Who’d have thought that I’d be here? Well, maybe it’s not that big of a deal since it’s how things naturally go but wow, I survived three years of college. It still amazes me how things turn out in the end. At least, partially.
Now, I’m an MIS student and, as much as how I hate to say it, will be extending a year to complete all the subjects needed for my new major. It’s alright, though. I’m more contented, more at peace now. I finally have an idea on what to do with my life, what to do after I graduate college. It’s just sad how I won’t be receiving my diploma with my (original) batchmates.
Also, I’m this year’s VP Advocacy for SPEED or the Ateneo Special Education Society. I know I’ve been heading projects twice a year but the thought of being an officer, of being someone in a position who had that much responsibility kind of scared me. I still am, actually. Yet, I’m excited for this year. I can’t wait to meet with the different project heads and plan for the different events. I can’t wait to work with my fellow officers and see what we can do. As we always say, it’s all for the kids.
As what my friend told me, a lot of things can happen in a year. Maybe, I’ll do well in my subjects. Maybe, I won’t. Maybe, just maybe, I’ll meet someone who will make me feel special. I dunno. Who knows? All I’m saying is that, I’m ready for this roller coaster ride.
Bring it on.
An excerpt from Roland Barthes’ A Lover’s Discourse
…Yet to hide a passion totally (or even to hide, more simply, its excess) is inconceivable: not because the human subject is too weak, but because passion is in essence made to be seen: the hiding must be seen: I want you to know that I am hiding something from you, that is the active paradox I must resolve: at one and the same time it must be known and not known: I want you to know that I don’t want to show my feelings: that is the message I address to the other. Larvatus prodeo: I advance pointing to my mask: I set a mask upon my passion, but with a discreet (and wily) finger I designate this mask. Every passion, ultimately, has its spectator: at the moment of his death, Captain Paz cannot keep from writing to the woman he has loved in silence: no amorous oblation without a final theater: the sign is always victorious.
-An Excerpt from Roland Barthes’ A Lover’s Discourse

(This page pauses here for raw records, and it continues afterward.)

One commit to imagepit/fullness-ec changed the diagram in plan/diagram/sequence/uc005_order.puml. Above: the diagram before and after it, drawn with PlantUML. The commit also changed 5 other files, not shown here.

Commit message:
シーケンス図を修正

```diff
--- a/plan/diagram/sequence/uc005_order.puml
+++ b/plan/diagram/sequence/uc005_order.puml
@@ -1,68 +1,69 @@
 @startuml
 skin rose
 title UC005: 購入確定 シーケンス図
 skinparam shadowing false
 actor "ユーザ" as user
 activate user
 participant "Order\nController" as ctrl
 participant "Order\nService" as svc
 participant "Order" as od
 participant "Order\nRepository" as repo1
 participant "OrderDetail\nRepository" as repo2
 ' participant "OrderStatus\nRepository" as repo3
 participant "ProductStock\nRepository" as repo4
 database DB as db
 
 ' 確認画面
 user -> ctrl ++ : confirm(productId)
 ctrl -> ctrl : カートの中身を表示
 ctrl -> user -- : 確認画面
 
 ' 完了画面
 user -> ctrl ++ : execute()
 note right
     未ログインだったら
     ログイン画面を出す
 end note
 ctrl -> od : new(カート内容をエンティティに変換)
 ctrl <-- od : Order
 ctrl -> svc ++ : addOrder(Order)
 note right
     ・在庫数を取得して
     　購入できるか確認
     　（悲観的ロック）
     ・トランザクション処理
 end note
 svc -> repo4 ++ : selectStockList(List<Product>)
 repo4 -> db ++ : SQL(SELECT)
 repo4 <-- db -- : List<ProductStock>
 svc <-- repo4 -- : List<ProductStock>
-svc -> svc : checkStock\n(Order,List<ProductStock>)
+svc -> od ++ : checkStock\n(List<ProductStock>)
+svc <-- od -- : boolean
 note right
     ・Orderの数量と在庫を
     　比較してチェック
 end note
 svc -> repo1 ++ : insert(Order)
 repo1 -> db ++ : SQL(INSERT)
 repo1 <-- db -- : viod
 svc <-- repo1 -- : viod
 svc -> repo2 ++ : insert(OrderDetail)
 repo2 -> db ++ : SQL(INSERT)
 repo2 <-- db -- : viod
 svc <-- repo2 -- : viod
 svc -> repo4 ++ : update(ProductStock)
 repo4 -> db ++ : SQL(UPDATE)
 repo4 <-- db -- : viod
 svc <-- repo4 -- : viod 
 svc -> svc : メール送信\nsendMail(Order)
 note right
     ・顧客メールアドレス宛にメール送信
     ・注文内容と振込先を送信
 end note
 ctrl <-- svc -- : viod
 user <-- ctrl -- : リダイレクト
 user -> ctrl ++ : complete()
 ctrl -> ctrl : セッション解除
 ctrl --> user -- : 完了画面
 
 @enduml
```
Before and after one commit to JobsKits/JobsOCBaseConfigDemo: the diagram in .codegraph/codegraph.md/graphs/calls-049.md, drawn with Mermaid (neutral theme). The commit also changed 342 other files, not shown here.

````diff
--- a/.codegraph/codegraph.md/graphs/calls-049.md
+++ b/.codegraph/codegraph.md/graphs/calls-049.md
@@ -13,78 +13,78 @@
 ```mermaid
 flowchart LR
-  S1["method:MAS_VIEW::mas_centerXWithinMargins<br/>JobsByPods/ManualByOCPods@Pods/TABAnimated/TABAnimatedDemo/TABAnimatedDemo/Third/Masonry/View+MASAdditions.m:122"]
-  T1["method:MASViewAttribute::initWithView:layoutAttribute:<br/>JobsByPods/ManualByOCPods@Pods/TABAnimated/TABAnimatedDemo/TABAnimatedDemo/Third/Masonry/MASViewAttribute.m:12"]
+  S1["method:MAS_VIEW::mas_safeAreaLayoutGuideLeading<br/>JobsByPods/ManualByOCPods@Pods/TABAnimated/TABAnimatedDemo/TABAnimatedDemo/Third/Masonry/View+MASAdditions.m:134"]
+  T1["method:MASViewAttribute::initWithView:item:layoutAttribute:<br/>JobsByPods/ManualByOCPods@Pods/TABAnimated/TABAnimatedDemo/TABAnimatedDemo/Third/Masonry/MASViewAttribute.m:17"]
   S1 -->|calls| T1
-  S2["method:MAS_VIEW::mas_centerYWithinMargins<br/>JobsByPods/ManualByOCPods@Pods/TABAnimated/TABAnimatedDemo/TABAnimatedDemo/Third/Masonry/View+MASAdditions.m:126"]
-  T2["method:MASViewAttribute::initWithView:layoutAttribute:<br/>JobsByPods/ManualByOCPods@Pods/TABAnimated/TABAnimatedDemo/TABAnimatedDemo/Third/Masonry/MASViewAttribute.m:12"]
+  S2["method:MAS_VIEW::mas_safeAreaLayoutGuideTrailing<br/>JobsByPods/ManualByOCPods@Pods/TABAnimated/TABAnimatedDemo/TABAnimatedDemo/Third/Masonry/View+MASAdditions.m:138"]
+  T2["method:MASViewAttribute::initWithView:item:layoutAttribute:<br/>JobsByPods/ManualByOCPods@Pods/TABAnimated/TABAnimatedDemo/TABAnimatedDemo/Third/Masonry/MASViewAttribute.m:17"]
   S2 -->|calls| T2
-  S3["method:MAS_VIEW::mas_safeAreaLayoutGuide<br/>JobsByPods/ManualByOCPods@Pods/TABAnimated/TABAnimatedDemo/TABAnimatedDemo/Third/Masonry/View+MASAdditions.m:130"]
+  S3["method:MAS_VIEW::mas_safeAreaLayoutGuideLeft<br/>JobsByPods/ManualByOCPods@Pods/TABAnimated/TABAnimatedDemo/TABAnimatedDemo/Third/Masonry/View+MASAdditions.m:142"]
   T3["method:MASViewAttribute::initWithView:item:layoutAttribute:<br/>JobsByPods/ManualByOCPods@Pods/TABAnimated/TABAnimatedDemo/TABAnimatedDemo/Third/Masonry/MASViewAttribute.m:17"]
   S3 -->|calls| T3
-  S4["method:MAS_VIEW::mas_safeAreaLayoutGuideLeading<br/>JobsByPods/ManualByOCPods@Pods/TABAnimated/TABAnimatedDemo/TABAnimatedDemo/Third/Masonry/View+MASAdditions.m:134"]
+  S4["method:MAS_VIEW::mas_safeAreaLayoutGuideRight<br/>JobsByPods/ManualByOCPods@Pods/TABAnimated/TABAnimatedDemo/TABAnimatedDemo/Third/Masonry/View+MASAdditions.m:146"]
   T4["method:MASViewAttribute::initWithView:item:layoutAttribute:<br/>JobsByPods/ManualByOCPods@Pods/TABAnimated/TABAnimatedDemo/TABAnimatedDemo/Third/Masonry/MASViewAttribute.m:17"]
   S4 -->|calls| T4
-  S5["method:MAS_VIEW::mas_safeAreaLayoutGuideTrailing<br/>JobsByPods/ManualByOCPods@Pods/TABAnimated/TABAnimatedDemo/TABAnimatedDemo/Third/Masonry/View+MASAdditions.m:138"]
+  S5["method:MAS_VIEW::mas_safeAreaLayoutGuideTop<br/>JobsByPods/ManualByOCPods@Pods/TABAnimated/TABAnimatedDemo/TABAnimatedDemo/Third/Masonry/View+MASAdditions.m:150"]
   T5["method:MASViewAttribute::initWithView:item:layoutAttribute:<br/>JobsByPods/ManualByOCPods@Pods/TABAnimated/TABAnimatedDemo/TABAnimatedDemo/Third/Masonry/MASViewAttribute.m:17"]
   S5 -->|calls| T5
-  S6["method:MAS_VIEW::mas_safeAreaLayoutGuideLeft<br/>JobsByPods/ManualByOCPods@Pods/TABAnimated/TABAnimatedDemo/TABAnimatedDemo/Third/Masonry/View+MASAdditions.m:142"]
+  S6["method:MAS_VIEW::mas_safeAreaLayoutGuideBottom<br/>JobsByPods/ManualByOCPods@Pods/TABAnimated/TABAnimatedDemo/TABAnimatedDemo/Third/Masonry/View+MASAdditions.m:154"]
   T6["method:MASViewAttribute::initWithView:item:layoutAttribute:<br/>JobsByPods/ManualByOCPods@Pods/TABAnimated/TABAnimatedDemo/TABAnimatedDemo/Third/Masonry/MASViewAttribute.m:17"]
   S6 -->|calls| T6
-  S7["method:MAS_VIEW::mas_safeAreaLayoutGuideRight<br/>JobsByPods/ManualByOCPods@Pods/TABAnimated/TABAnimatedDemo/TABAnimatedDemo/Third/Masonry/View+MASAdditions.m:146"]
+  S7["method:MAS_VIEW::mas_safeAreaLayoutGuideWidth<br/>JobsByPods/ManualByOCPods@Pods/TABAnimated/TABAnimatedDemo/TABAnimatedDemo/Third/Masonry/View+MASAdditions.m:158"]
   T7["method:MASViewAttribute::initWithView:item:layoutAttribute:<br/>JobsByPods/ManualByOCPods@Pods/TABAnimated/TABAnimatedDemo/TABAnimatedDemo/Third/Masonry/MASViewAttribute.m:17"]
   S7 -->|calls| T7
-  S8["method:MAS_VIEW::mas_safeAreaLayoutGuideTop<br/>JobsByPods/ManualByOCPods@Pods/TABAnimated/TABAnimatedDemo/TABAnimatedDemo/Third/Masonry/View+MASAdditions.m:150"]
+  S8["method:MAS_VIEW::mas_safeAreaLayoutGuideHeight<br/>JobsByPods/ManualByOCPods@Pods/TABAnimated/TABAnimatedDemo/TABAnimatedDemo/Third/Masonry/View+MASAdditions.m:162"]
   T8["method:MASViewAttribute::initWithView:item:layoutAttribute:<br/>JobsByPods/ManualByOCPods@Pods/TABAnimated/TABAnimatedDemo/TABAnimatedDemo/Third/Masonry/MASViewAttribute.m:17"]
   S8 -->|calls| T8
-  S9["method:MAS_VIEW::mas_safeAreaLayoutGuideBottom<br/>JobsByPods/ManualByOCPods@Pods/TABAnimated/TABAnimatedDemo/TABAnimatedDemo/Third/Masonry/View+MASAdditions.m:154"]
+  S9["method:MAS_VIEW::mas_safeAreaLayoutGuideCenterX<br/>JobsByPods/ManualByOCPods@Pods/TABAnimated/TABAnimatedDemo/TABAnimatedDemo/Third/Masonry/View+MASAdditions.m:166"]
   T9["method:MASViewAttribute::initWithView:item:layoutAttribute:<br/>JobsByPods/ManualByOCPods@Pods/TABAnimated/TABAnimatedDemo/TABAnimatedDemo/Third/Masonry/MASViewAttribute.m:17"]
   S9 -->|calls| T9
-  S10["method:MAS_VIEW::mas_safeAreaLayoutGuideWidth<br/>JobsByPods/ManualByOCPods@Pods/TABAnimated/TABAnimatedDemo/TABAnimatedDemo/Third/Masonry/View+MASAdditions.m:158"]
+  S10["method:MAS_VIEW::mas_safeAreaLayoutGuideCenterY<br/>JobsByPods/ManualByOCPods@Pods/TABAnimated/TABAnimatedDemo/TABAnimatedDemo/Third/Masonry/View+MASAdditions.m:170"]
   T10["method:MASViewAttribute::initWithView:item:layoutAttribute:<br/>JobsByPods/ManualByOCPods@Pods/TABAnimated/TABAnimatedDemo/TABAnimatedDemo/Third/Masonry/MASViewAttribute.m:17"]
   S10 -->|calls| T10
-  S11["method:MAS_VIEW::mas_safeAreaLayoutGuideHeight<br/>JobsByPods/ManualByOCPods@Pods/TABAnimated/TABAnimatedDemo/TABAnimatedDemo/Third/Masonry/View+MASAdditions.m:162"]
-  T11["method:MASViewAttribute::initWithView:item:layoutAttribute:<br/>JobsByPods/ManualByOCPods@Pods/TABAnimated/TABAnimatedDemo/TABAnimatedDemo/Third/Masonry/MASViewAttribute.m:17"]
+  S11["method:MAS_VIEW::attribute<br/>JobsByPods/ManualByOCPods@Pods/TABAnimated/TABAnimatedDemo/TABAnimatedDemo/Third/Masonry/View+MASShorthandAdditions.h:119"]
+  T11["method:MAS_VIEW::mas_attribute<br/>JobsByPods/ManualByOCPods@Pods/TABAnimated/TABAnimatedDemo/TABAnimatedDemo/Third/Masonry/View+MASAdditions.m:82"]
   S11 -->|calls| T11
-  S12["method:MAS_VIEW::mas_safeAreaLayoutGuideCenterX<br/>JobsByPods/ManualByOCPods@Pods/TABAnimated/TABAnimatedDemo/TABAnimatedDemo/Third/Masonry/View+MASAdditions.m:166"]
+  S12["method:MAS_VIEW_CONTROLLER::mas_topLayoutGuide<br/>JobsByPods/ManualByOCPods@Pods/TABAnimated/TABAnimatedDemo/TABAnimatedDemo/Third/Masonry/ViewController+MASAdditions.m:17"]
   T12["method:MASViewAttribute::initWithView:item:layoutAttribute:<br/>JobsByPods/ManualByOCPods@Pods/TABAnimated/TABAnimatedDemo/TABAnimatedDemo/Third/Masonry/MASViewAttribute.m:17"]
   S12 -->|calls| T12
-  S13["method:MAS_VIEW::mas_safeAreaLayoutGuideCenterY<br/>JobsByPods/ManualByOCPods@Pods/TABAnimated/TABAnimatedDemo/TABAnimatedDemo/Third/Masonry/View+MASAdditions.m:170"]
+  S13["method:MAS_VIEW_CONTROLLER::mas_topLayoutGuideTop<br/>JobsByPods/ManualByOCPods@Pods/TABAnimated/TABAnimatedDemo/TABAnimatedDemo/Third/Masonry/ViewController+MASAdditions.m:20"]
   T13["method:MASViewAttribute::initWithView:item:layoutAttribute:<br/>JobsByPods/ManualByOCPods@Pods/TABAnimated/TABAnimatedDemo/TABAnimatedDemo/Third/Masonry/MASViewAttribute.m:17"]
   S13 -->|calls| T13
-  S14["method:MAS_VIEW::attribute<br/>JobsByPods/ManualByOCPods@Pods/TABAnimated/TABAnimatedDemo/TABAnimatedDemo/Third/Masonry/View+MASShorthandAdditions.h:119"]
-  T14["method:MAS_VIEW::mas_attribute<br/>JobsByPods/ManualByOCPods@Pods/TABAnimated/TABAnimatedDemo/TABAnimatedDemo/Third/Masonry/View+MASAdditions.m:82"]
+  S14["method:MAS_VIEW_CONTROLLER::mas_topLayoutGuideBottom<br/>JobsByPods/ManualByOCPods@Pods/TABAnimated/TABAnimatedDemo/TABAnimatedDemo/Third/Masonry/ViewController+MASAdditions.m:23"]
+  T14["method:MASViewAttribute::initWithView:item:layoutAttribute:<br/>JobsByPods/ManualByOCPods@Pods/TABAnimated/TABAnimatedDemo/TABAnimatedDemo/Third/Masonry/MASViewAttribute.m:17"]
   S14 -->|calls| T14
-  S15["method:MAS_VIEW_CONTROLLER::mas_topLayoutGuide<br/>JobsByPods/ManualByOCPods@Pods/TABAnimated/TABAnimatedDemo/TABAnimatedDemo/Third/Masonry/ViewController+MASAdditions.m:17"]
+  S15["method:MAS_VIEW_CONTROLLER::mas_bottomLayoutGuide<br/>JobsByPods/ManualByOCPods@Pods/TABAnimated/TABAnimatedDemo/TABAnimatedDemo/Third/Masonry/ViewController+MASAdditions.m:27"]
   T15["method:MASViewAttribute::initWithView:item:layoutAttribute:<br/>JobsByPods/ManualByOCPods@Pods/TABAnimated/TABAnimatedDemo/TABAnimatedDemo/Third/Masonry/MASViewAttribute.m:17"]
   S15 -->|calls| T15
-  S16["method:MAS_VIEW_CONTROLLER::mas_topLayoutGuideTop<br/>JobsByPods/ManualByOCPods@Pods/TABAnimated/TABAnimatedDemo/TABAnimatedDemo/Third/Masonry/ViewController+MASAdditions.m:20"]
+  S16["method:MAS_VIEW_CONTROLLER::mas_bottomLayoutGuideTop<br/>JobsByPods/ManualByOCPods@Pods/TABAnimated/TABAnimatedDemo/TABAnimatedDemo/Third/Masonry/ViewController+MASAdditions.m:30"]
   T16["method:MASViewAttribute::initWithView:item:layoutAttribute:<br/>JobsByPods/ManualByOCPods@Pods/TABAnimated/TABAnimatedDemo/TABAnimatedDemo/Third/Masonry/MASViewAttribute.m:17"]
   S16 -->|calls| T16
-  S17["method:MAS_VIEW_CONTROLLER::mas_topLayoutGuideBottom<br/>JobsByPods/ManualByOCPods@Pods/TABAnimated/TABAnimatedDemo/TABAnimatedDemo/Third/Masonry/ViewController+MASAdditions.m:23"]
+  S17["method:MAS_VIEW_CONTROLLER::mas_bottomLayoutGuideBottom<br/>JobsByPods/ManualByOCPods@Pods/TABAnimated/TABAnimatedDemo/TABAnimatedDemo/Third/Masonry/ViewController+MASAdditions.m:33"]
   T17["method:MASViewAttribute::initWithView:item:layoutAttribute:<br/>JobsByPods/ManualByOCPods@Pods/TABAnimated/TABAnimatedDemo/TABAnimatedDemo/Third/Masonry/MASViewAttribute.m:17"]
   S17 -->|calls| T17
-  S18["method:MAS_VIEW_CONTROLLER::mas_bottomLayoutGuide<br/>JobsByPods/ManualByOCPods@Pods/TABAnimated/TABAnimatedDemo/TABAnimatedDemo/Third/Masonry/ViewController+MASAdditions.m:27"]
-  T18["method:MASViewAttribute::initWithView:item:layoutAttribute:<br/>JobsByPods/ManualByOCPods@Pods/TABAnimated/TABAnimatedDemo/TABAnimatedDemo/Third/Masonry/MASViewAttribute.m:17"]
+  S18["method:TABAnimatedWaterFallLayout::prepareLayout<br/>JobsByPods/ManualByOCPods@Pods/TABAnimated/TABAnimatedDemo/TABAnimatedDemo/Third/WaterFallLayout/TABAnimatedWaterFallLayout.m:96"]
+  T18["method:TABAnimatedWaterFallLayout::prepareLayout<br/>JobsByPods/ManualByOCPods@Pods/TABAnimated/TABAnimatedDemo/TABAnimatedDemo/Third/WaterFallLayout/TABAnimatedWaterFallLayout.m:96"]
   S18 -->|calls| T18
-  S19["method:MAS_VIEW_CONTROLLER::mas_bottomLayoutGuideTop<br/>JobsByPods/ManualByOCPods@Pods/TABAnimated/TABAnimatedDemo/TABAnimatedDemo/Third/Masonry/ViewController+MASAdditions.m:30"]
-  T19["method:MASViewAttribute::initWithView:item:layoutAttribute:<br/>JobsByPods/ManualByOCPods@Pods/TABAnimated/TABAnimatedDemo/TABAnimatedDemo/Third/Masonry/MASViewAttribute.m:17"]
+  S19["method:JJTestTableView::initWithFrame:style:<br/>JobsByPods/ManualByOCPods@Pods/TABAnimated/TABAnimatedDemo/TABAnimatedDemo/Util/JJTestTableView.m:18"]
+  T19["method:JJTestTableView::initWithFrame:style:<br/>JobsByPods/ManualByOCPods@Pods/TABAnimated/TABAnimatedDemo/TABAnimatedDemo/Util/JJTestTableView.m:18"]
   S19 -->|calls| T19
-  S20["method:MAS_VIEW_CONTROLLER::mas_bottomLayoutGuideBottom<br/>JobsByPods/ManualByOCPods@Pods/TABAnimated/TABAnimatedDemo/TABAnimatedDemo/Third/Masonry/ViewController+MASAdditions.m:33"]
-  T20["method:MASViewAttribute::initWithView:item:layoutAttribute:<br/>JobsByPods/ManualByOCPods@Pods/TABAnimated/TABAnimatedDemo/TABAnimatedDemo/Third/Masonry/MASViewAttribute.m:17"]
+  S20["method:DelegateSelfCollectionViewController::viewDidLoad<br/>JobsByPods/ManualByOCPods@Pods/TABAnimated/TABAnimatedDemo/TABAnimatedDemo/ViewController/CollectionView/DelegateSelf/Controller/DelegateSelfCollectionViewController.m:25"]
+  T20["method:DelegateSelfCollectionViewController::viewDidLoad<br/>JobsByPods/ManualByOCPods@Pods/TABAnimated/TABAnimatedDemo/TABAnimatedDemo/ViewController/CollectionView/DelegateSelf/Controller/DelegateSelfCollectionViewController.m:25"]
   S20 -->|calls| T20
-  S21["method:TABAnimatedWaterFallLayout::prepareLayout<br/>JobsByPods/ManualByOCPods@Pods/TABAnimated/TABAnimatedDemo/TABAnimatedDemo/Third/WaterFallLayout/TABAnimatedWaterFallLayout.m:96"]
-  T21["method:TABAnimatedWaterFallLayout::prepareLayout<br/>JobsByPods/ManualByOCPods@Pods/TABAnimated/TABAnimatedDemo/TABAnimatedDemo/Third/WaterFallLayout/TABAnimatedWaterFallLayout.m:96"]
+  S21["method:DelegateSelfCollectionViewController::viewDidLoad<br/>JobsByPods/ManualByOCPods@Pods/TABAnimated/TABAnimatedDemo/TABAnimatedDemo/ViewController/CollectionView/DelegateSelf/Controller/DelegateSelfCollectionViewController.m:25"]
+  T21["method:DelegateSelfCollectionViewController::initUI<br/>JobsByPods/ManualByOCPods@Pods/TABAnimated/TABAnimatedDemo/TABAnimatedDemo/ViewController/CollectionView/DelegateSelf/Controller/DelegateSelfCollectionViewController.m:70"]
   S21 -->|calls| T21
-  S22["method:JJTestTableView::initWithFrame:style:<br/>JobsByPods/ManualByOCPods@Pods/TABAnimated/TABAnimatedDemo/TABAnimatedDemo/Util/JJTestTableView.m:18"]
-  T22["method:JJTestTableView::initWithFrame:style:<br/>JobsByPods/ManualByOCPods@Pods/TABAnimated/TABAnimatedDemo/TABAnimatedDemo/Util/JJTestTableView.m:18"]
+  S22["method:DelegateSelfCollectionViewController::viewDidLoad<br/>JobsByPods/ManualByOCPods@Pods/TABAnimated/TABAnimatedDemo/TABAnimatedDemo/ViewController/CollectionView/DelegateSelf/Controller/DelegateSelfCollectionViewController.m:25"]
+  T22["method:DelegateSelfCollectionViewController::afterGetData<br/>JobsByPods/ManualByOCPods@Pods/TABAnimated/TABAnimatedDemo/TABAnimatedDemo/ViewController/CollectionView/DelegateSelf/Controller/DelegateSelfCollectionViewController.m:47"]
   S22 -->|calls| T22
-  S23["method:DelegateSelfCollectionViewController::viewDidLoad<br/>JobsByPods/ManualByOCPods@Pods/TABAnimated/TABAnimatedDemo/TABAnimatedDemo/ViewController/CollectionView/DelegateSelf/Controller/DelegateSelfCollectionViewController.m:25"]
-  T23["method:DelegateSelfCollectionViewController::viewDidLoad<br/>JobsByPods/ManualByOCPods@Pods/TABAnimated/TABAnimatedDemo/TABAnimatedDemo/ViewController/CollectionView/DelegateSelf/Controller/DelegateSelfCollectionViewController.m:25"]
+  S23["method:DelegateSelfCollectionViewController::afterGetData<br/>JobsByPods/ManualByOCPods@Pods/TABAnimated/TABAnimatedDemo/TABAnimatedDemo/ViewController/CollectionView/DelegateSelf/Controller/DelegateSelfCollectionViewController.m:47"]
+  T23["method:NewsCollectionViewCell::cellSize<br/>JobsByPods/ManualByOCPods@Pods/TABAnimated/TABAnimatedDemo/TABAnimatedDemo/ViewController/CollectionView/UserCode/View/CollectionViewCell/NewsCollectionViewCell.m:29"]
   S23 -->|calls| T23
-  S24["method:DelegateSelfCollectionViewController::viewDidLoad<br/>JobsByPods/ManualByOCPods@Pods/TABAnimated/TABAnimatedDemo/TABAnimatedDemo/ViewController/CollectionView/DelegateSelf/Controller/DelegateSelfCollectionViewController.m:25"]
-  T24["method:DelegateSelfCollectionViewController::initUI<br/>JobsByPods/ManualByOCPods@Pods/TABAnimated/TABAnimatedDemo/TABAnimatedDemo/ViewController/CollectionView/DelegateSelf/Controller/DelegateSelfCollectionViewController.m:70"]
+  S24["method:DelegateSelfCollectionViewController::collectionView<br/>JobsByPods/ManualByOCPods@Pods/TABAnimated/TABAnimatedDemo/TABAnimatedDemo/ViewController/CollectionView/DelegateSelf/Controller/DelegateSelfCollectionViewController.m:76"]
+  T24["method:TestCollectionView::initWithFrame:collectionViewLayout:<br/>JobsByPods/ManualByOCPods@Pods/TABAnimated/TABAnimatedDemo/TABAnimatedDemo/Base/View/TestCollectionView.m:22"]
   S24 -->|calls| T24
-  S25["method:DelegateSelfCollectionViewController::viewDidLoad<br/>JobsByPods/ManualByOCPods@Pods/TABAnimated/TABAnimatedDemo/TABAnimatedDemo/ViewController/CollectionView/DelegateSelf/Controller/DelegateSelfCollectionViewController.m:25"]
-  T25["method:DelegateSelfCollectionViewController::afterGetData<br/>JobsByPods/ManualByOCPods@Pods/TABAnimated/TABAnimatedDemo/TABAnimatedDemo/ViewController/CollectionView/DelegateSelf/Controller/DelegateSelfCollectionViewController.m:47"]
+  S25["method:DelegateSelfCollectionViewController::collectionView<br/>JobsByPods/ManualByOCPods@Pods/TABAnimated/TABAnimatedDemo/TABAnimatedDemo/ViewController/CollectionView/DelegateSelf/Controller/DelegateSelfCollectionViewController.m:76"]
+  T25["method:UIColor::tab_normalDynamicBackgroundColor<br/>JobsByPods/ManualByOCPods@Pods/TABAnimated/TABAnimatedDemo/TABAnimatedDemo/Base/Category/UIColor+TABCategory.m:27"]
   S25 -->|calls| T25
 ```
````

Isn’t it funny how you read on pages of a book the things you’ve been feeling or thinking for the longest time? I’ll always be fascinated by it. Also, please know that this has always been my personal struggle. I am no expert in Love and so, have always wondered about this. I’m just glad this book is giving me the answers, or at least, as it said at the start of the book, a set of ideas, things to ponder upon.
I wonder what becomes of the tree after it is cut down. Will the bird—the bird that used to perch on its branches, nesting itself under the shade of its leaves—remember it? Will it notice that that certain tree is no longer found in that spot? Something’s missing. Or will it move on to a different tree because, let’s face it, it just needs some place to rest. Maybe, they’re all the same.